The short answer to that question is that is standard practice in Westchester County. Both local police and New York State Troopers will typically issues tickets under NY VTL Sections 1192(2) and 1192(3).
The longer answer is not really all that more complicated; however, it is important for anyone arrested and charged with DWI in Westchester County, NY to understand the answer to this initial and basic question.
First, let’s turn to the law. Under New York Law, Section 1192, titled “Operating a motor vehicle while under the influence of alcohol or drugs”, or what we call “DWI”, reads as follows:
Section 2. Driving while intoxicated; per se. No person shall operate a motor vehicle while such person has .08 of one per centum or more by weight of alcohol in the person's blood as shown by chemical analysis of such person's blood, breath, urine or saliva, made pursuant to the provisions of section eleven hundred ninety-four of this article.
Section 3. Driving while intoxicated. No person shall operate a motor vehicle while in an intoxicated condition.
In other words, you may be prosecuted for DWI if you drive and have a blood alcohol concentration of .08 BAC or higher (if you possess a Commercial License that number falls to .04 BAC or higher). BAC means blood alcohol concentration and is usually determined by a breath test administered at the police station or by a chemical test of a driver’s blood, urine or saliva. Quite simply, basis for charging someone with DWI under section 1192(2) is based on science as determined by the chemical analysis.
Under section 1192(3) you may also be prosecuted for DWI if there is other evidence of intoxication independent of the chemical analysis. Lawyers will sometimes refer to this evidence as common law factors but they are simply observations made by the police at the time of the stop. These observations often include:
- Odor of alcoholic beverages on your breath
- Slurred speech
- Difficulty standing
- Difficulty walking
- Glassy Eyes
- Inability to walk a straight line
- Inability to say the alphabet or count from 1 to 10
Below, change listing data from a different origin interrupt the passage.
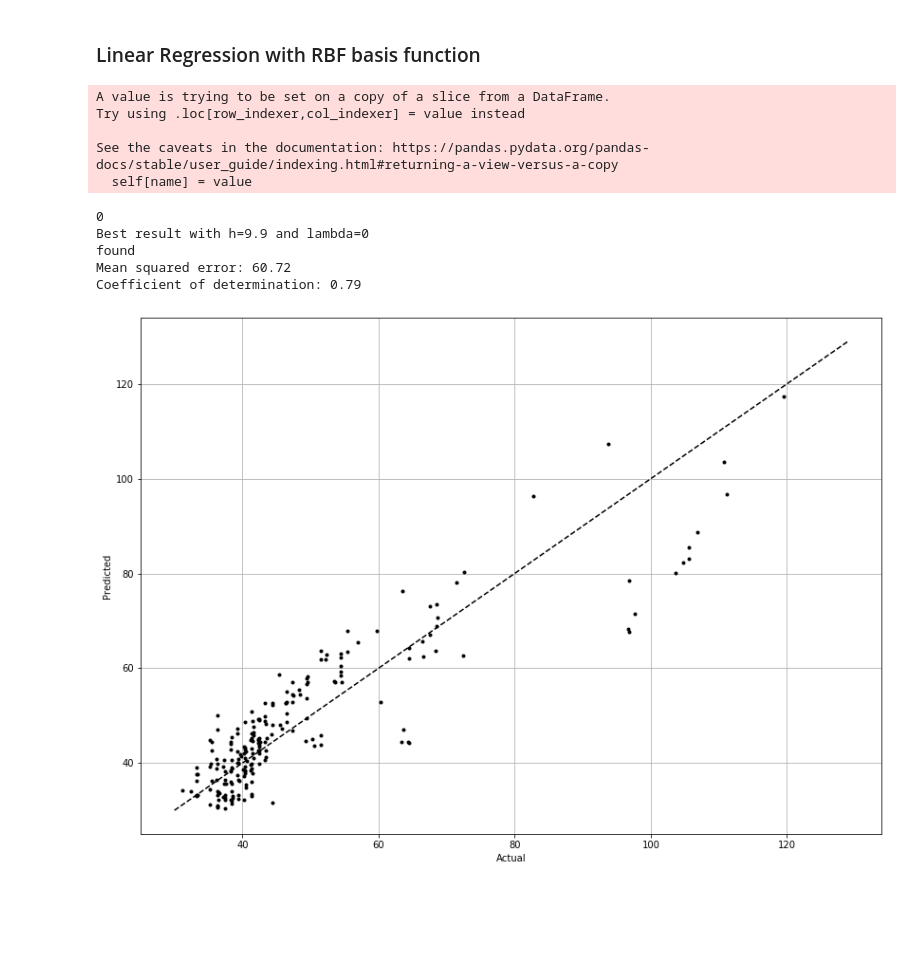
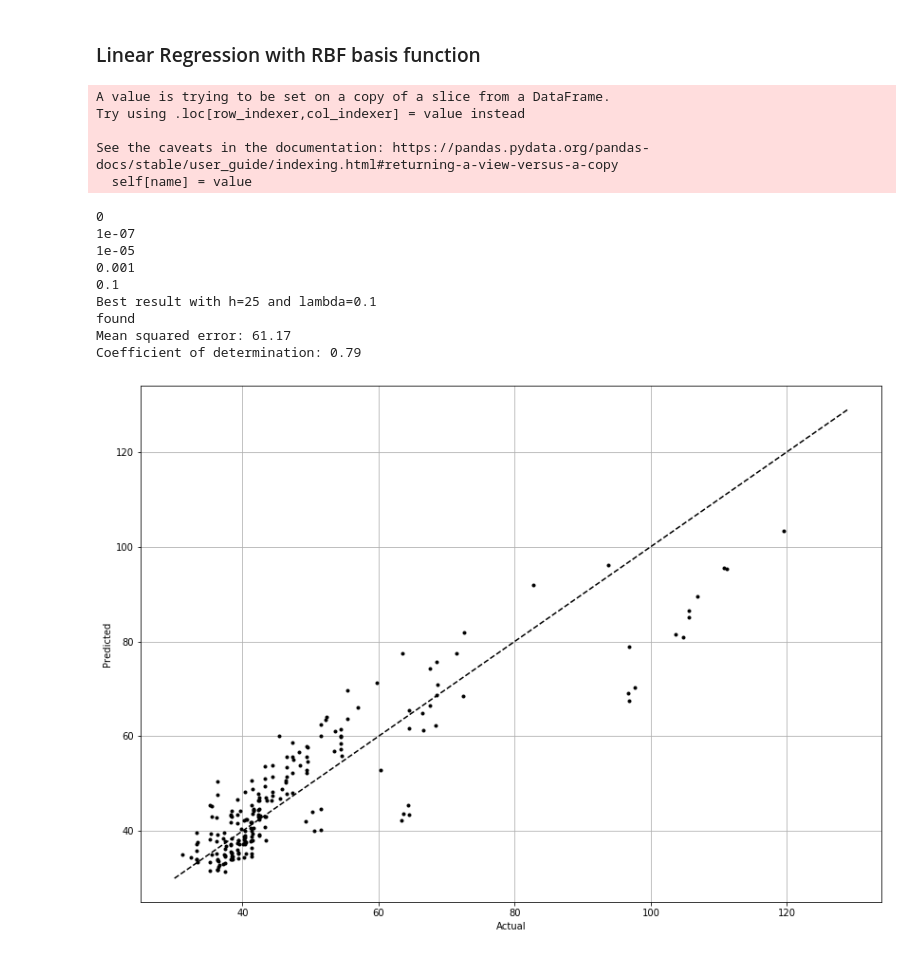
Before and after one commit to lecoqif/DME_Project, a Jupyter notebook: PCA.ipynb, the cells around one changed output. Drawn from its saved outputs; the diff is of its cells as text; code cells hidden in the pictures; blank space fills up the shorter version.

Commit message:
Added PCA and Modelling

```diff
--- a/PCA.ipynb
+++ b/PCA.ipynb
@@ -664,18 +664,13 @@ X_train_sc = sc.transform(X_train)
 X_val_sc = sc.transform(X_val)
 X_test_sc = sc.transform(X_test)
 
+X_train_sc = np.hstack((X_train_sc, np.ones((X_train_sc.shape[0], 1))))
+X_val_sc = np.hstack((X_val_sc, np.ones((X_val_sc.shape[0], 1))))
 
-# Create linear regression object
-regr = linear_model.LinearRegression()
+w = fit(X_train_RBF, y_train)
 
-# Train the model using the training sets
-regr.fit(X_train, y_train)
+y_pred = predict(X_train_sc, w)
 
-# Make predictions using the testing set
-y_pred = regr.predict(X_val)
-
-# The coefficients
-print('Coefficients: \n', regr.coef_)
 # The mean squared error
 print('Mean squared error: %.2f'
       % mean_squared_error(y_val, y_pred))
@@ -717,8 +708,10 @@ X_train_sc = sc.transform(X_train)
 X_val_sc = sc.transform(X_val)
 X_test_sc = sc.transform(X_test)
 
-h_max = 10
-h_step = 0.1
+# Conduct Hyper parameter search
+
+h_max = 50
+h_step = 1
 h_max_temp = int(h_max/h_step)
 min_error = 1000000
 lamba_final = 0
@@ -758,34 +751,37 @@ X_val_RBF = generate_design_matrix(X_val_sc, design_matrix_framework)
 X_val_RBF = np.hstack((X_val_RBF, np.ones((X_val_RBF.shape[0], 1))))
 
 #X_train_reg, y_train_reg = regularise(X_train_RBF, y_train, lamba)
 w = fit(X_train_RBF, y_train)
 
-print('found')
 y_pred = predict(X_val_RBF, w)
 
 # The mean squared error
 print('Mean squared error: %.2f'
       % mean_squared_error(y_val, y_pred))
 # The coefficient of determination: 1 is perfect prediction
 print('Coefficient of determination: %.2f'
       % r2_score(y_val, y_pred))
 
 figure = plt.figure(figsize=(14,10))
 plt.plot(y_val, y_pred, '.k')
 plt.plot(np.arange(30, 130), np.arange(30, 130), '--k')
 plt.grid()
 plt.xlabel('Actual')
 plt.ylabel('Predicted')
 plt.show()
 # %% [output]
 A value is trying to be set on a copy of a slice from a DataFrame.
 Try using .loc[row_indexer,col_indexer] = value instead
 
 See the caveats in the documentation: https://pandas.pydata.org/pandas-docs/stable/user_guide/indexing.html#returning-a-view-versus-a-copy
   self[name] = value
 0
-Best result with h=9.9 and lambda=0
+1e-07
+1e-05
+0.001
+0.1
+Best result with h=25 and lambda=0.1
 found
-Mean squared error: 60.72
+Mean squared error: 61.17
 Coefficient of determination: 0.79
-[figure, old version]
+[figure, new version]
```
Also changed, not shown: parts of 1 cell of this notebook.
- Failure of the Gaze Nystagmus Test
Once you are arrested and charged with DWI, regardless of the section of law, it is important to recognize that under New York Law, it is a criminal misdemeanor offense. Possible sentences may include jail, probation, fines and surcharges, loss of your driver’s license for at least 6 months, the installation of an interlock device to start your car for at least 12 months, and various other conditions depending on the circumstances.
To learn more, please contact the DWI attorneys at Riebling & Payton, PLLC. We are available 24/7 to answer your questions and prepared to immediately help you protect your rights, interests and driver’s license. Please fill out our online contact form or call us at (914) 712-6878.